I could not watch the election returns last night. I normally love to see the numbers come in, hear about little counties in far off States and see Washington’s political wonks in their glory. I remember going with a bunch of friends to a bar on Capitol Hill in 1992 to watch the returns come in. It was Bush v Clinton. In so many ways, it was a different time.
I woke up this morning and did not want to look at my phone. Was a winner declared? I cherished my purposeful ignorance under the comforter. As soon as the light of my phone pierced the bedroom’s darkness, my heart would race faster. Did my candidate win? Did he lose? Would we be on the right path or be on the wrong road?
I have spent the day corralling my attention towards work. I have been teaching classes, meeting with families, committee work, and reading. I have written in my personal journal a few times today. Anything to keep myself calm. Many newscasters and editorialist have told me to be patient until the votes are finalized. After all, it was only the President himself who proclaimed his own victory.
I have been sneaking looks at the electoral map on websites today. Like the button on the elevator that obviously makes the doors open faster, the more I refreshed my web browser, the quicker Pennsylvania would be decided. Eventually this liminality would be over.
But then I came across a prayer written by a wonderful teacher, Dr. Erica Brown. Erica is on faculty at George Washington University and lives in Kemp Mill. She is an outstanding educator, leader and colleague. Her words have helped me refocus beyond the immediate. She expresses a hope for what happens after the results are verified. Implicitly she asks, Who do we want to be?

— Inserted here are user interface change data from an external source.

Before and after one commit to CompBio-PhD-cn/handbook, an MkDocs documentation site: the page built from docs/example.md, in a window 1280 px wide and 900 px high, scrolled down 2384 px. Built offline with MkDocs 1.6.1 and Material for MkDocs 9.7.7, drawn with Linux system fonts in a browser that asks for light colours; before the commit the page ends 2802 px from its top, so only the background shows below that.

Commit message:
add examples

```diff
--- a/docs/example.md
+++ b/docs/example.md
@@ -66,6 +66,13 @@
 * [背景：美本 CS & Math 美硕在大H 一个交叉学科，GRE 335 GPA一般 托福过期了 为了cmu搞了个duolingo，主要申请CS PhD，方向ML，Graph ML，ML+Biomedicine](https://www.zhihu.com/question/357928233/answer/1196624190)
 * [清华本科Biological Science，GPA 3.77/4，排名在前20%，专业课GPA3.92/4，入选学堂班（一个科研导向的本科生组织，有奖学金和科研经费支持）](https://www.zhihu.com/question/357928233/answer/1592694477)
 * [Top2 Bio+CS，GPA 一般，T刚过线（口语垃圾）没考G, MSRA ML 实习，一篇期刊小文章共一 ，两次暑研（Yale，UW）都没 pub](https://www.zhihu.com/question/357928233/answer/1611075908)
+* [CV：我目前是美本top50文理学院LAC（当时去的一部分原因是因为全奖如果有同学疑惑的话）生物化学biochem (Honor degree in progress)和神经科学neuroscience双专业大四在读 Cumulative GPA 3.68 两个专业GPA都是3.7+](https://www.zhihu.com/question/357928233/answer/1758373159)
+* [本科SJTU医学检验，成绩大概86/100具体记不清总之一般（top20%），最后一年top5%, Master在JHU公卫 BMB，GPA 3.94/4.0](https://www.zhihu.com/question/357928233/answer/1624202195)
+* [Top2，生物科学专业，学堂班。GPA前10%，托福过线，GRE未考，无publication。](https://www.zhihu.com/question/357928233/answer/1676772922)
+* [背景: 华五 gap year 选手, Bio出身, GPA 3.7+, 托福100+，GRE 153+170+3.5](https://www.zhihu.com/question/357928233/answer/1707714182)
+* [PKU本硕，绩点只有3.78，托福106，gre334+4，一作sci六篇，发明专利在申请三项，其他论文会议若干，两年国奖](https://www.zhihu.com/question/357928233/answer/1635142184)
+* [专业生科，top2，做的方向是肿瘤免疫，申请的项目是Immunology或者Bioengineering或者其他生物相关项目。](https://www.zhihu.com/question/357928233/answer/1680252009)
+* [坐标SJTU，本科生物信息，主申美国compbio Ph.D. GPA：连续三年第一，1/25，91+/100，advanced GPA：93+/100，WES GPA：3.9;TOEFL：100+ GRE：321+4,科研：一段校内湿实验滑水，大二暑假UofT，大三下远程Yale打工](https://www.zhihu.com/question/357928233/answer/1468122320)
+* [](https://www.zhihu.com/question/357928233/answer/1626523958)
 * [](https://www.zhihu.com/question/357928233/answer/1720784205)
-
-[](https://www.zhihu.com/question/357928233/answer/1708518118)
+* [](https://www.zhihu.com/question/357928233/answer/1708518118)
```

Whomever is our next President, he does not dictate who I am as a person. He does not decide if I chose be an activist or speak up as an ally for my neighbor. He does not control if I am kind or tolerant or generous or faithful. The President has more power than we realized but he is powerless to force me to hate or scapegoat or mock. I am responsible for my own actions… regardless of who lives temporarily at 1600.
I hope this prayer helps you too.
By: Dr. Erica Brown
Today is a time for hope and prayer…
I pray for the equanimity to accept whatever the election result is.
I pray that there will be no violence as a result of this election.
I pray that relationships fractured by politics will be reconciled.
I pray for the patience to wait out what could be a long and drawn out election.
I pray for an end to gratuitously mean arguments among strangers and friends on Facebook.
I pray for the curiosity to learn more about the governance of this country.
I pray in thanksgiving to retrieve the time I spent sending out political memes.
I pray for the kindness to reach out to neighbors who did not vote like me.
I pray that millions of lawn signs will find themselves in recycling bins by the end of the week.
I pray that I can put the distraction of this election behind me and return with full energy to my work and my family.
I pray for a peaceful succession of power.
I pray that whatever party wins will reach across the aisle.
I pray that no matter the outcome, we will all take racial injustice seriously.
I pray that no matter the outcome, anti-Semitism will be on the decline.
I pray that every congregational rabbi in this country will give a sermon on Jewish unity this Shabbat.
I pray that whoever sits in the highest seat in the nation will do everything within his power to fight COVID-19 and return America’s citizens to good health.
I pray that we can still internalize the Talmud’s message of robust and respectful debate.
I pray that I am fair enough to acknowledge the contributions of the party I did not vote for.
I pray for the wisdom to believe in our unity even when we don’t act uniformly.